Record excerpts
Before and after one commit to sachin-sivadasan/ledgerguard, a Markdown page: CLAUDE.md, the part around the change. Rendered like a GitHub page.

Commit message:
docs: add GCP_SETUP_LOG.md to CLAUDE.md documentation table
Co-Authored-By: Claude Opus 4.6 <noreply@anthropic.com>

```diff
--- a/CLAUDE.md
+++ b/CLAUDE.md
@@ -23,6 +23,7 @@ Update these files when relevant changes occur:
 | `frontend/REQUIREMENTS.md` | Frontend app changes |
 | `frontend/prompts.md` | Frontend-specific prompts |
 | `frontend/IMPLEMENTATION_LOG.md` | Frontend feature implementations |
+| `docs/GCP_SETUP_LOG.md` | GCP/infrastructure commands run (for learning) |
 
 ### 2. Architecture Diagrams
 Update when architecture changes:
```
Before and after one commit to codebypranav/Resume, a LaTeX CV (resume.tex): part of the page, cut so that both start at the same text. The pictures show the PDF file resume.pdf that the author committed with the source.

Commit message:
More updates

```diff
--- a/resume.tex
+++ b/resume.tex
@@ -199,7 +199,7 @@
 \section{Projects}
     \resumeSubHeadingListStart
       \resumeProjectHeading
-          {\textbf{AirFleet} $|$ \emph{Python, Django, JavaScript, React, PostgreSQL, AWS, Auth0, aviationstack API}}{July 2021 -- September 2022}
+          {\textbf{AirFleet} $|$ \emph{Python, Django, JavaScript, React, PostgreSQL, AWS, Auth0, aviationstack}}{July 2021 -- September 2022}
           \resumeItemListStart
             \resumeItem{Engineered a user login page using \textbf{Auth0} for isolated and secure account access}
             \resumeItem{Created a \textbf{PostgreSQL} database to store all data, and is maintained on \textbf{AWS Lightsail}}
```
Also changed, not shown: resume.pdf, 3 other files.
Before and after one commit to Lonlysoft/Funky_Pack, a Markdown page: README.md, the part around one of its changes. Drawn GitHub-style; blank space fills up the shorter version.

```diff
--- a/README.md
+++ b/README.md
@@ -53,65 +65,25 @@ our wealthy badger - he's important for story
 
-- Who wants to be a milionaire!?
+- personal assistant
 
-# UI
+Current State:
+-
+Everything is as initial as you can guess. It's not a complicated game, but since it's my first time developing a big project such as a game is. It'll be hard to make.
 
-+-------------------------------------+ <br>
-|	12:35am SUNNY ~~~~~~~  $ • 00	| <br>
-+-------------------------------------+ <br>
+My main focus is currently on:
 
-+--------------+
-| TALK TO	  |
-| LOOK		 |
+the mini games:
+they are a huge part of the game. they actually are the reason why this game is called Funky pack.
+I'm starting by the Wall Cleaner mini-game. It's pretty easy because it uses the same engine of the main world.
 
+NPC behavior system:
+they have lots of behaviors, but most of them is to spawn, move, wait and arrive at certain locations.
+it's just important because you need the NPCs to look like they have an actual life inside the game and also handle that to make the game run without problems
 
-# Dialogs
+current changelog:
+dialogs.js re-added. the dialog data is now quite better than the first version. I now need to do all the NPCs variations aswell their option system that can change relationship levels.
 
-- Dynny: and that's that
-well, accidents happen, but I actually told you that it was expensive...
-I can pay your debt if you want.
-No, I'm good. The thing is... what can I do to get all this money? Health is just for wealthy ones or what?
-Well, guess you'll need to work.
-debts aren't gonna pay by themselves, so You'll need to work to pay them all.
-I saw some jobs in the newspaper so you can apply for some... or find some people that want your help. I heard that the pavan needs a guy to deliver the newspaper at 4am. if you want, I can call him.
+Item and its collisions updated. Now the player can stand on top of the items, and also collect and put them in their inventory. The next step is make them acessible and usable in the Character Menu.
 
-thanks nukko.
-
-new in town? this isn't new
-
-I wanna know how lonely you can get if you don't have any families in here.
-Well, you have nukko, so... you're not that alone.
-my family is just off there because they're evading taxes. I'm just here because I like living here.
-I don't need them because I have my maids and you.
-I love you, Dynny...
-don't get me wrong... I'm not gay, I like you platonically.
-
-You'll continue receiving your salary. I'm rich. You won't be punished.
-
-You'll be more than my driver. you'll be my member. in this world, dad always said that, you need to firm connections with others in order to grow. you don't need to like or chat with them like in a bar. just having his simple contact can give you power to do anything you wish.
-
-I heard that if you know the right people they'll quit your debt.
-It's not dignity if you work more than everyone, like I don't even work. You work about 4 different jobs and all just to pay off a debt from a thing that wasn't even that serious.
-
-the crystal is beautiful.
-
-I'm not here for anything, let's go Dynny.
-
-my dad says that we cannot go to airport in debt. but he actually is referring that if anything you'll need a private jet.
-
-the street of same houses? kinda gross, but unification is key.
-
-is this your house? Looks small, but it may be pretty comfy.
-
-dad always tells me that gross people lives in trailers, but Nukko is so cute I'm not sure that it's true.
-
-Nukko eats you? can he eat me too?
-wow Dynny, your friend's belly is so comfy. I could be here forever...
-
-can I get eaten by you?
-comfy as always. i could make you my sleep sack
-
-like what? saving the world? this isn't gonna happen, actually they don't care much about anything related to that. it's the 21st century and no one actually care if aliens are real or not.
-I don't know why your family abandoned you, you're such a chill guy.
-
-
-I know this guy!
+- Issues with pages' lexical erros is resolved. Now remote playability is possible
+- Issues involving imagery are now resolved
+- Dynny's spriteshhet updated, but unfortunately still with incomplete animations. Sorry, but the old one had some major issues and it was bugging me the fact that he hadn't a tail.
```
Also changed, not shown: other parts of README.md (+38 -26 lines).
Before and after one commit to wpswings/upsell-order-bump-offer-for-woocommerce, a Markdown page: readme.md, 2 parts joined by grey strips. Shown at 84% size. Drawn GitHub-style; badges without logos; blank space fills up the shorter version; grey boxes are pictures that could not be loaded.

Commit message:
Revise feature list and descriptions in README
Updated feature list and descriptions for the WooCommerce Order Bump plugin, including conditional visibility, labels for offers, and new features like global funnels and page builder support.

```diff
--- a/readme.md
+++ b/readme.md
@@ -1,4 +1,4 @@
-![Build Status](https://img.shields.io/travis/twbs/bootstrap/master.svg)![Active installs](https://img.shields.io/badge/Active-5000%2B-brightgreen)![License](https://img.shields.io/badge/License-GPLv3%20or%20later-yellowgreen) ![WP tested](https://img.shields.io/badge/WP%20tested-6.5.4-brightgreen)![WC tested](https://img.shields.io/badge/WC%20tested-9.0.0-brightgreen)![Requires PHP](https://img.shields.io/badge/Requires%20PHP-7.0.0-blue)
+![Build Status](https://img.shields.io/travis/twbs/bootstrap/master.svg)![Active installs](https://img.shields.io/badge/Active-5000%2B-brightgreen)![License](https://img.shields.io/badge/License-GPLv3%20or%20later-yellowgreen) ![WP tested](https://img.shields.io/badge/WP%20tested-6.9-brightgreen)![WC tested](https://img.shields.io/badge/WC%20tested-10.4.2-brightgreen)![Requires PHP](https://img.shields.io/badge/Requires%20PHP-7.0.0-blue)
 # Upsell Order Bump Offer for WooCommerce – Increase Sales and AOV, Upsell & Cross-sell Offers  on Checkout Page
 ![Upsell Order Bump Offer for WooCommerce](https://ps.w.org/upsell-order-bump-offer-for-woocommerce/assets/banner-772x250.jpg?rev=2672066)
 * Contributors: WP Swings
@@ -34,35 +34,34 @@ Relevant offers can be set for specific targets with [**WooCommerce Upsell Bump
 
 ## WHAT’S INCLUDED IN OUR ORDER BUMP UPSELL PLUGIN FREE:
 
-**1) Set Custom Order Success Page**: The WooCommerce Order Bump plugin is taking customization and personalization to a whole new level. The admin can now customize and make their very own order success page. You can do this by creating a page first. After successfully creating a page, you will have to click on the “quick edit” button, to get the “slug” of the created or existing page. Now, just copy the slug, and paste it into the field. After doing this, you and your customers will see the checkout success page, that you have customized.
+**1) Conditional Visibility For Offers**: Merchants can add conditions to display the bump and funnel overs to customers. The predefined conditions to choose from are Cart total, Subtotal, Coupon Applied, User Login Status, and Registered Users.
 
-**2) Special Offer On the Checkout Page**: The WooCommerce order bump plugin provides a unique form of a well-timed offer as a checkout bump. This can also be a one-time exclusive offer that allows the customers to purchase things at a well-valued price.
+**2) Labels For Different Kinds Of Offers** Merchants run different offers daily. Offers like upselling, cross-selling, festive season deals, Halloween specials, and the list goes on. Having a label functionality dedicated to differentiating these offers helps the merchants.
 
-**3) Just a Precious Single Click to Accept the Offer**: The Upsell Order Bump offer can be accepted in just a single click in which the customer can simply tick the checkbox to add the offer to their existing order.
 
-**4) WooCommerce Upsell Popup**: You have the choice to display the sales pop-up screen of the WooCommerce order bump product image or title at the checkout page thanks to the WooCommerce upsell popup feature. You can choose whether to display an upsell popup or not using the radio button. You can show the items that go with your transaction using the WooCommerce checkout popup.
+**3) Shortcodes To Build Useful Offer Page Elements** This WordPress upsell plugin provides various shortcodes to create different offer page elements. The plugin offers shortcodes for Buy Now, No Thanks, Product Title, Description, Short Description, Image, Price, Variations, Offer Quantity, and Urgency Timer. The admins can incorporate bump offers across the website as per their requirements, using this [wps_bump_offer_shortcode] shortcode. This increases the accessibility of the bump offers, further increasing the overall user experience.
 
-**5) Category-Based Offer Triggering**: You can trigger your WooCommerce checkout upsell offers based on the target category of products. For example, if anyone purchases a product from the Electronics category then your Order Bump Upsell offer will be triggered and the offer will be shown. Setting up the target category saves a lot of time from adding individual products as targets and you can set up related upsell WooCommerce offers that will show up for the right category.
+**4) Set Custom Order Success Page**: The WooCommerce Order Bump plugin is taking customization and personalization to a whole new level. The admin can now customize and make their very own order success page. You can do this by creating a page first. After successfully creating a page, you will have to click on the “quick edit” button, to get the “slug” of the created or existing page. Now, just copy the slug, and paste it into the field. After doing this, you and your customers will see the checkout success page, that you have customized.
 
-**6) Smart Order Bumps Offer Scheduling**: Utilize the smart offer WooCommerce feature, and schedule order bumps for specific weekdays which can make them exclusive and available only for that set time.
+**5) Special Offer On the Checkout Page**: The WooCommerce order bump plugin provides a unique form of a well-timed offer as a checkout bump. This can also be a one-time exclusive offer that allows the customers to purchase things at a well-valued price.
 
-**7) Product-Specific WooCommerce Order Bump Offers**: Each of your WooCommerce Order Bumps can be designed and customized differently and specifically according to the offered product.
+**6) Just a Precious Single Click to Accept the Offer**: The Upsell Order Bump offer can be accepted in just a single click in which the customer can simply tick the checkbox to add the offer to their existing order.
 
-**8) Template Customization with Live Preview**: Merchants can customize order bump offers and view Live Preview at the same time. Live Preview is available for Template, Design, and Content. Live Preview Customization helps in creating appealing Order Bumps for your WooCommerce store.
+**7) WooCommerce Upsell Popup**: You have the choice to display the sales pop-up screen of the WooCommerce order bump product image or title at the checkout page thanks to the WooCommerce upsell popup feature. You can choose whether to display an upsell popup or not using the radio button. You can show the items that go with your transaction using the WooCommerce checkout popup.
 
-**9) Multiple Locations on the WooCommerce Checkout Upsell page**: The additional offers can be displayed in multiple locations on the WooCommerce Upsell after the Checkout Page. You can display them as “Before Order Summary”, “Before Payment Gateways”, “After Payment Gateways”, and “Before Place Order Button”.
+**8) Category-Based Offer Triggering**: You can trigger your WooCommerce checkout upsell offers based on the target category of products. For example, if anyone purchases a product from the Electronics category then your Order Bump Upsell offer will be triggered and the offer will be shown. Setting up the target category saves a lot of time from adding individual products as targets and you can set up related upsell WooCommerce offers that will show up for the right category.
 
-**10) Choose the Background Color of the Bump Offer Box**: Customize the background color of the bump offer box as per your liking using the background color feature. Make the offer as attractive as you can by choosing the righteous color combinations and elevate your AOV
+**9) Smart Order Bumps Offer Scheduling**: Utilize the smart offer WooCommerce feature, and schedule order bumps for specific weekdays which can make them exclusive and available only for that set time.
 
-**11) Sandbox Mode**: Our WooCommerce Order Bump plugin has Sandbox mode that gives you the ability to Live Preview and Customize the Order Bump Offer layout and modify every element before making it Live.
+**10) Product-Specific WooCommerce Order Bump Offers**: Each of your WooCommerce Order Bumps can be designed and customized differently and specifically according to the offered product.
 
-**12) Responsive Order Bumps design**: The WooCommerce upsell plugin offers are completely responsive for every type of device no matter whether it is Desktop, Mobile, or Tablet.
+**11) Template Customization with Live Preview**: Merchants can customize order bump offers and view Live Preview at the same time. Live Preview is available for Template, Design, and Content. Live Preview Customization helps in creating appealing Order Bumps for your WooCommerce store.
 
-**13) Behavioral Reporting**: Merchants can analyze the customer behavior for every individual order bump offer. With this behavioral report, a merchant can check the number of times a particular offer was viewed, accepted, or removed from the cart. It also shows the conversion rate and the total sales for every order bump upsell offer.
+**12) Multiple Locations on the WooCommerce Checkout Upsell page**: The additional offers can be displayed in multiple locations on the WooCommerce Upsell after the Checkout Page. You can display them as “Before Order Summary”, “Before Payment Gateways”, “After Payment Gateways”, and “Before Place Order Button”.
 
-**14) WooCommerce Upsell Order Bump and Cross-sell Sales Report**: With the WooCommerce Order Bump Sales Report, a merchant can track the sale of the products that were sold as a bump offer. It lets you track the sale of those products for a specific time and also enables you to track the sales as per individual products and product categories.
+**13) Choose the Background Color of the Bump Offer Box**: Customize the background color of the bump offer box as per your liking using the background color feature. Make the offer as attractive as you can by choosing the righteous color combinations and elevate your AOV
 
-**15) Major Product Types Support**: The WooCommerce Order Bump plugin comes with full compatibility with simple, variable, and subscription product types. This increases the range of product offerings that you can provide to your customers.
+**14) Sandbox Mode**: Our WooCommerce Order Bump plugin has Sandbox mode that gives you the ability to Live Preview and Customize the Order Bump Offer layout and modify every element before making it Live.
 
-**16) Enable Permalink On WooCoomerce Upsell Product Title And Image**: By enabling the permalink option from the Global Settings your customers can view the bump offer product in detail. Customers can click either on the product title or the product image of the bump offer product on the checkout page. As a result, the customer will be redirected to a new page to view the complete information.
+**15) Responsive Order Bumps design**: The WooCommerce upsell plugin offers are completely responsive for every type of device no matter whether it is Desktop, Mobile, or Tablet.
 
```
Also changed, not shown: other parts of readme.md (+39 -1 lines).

Exercise directions
In the entries above, find lines with "know" and copy each.

Output of the exercise
-I wanna know how lonely you can get if you don't have any families in here.
-I heard that if you know the right people they'll quit your debt.
-I don't know why your family abandoned you, you're such a chill guy.
-I know this guy!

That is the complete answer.